[Given entries]:
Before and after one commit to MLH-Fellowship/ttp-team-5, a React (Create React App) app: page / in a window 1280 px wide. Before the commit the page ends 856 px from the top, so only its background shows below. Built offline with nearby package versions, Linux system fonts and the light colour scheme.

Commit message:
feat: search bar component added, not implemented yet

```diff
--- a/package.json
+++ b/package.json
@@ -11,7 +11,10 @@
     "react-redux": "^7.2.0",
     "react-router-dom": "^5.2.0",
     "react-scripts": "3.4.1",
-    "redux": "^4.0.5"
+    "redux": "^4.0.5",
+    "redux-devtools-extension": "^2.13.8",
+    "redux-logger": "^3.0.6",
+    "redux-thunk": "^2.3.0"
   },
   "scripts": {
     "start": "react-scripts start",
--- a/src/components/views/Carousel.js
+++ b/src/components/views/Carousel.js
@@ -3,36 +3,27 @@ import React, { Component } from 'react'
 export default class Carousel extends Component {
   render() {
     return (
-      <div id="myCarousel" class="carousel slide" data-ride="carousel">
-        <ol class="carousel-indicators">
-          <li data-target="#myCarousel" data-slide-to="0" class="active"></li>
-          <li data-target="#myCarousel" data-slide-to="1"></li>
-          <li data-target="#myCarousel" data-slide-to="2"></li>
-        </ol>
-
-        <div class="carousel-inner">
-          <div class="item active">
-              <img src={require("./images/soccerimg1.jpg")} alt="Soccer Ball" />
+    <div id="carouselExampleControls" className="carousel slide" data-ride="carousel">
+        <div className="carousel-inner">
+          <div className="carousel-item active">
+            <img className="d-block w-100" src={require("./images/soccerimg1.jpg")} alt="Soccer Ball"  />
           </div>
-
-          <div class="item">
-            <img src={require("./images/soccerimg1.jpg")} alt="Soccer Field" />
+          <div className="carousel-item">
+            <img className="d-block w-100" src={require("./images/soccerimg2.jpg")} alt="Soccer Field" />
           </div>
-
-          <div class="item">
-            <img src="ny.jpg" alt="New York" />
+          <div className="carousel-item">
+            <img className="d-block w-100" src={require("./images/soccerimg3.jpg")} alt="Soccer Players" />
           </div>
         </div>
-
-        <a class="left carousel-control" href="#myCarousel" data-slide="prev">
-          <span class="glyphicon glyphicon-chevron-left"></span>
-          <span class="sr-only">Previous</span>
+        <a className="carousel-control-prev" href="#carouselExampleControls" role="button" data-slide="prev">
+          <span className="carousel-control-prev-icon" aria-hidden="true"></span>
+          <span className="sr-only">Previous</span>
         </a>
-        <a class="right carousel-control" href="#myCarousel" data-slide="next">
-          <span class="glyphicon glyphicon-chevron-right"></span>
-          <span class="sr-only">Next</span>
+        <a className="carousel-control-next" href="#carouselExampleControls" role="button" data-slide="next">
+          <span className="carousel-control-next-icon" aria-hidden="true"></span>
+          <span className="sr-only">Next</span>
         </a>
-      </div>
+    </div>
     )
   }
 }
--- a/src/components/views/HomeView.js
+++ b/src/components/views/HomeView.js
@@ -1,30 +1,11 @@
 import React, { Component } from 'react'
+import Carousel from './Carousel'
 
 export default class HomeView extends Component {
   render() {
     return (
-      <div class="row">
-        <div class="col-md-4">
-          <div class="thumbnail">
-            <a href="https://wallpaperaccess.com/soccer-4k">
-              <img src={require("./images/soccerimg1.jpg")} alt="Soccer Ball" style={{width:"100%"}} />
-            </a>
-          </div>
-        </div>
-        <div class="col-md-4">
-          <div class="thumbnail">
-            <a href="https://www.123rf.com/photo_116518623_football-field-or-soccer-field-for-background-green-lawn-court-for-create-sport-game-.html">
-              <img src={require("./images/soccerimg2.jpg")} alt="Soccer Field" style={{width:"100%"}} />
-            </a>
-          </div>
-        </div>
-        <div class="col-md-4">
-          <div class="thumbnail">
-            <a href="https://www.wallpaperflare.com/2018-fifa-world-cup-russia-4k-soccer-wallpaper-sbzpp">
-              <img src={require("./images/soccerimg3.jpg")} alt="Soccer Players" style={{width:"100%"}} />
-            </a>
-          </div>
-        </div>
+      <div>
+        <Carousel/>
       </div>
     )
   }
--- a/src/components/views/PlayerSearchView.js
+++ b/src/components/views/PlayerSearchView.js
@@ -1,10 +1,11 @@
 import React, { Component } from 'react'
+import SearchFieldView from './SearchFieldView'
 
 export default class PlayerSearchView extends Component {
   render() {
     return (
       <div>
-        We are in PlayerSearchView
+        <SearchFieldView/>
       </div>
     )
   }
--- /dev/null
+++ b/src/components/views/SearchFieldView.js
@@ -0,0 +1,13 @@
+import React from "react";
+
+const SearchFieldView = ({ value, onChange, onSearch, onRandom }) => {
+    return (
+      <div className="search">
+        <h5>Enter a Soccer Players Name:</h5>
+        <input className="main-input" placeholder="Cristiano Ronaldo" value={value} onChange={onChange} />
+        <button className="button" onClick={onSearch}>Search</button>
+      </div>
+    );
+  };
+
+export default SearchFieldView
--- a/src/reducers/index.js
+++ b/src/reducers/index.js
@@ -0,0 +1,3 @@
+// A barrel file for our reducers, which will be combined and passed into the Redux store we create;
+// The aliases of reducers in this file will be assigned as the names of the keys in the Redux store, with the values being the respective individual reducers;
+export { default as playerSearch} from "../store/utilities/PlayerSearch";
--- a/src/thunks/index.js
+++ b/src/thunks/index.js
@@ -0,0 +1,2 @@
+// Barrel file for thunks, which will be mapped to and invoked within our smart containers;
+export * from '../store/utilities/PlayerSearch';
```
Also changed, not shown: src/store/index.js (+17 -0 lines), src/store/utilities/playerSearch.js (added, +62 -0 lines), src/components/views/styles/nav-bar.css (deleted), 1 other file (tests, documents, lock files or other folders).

* * *

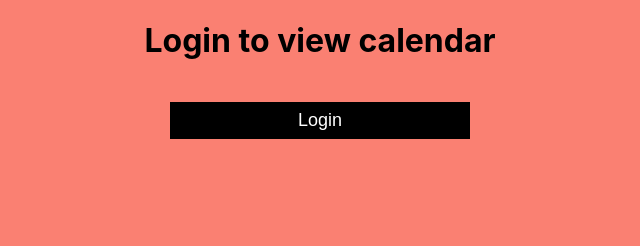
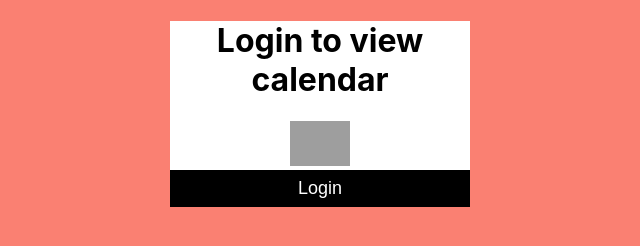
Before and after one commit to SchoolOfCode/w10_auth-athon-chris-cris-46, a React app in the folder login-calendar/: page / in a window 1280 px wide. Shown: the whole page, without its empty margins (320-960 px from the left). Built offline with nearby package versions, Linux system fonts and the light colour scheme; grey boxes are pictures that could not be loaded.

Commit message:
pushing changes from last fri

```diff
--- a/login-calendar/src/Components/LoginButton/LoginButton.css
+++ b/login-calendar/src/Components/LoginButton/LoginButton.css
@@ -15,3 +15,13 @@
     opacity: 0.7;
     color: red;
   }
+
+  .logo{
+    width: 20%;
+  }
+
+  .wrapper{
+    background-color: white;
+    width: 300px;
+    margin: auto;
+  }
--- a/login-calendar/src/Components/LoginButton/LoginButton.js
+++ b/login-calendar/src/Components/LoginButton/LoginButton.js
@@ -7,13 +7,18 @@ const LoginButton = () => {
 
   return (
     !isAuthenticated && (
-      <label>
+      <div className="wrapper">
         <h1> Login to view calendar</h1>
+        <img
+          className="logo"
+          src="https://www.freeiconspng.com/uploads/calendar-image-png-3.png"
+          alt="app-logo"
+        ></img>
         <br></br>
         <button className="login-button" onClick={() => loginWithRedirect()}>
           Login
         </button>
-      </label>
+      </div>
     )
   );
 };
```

[Your objective]:
Among the lines above, please find those with "SearchFieldView" and copy them.

[Task solution]:
+import SearchFieldView from './SearchFieldView'
+        <SearchFieldView/>
+++ b/src/components/views/SearchFieldView.js
+const SearchFieldView = ({ value, onChange, onSearch, onRandom }) => {
+export default SearchFieldView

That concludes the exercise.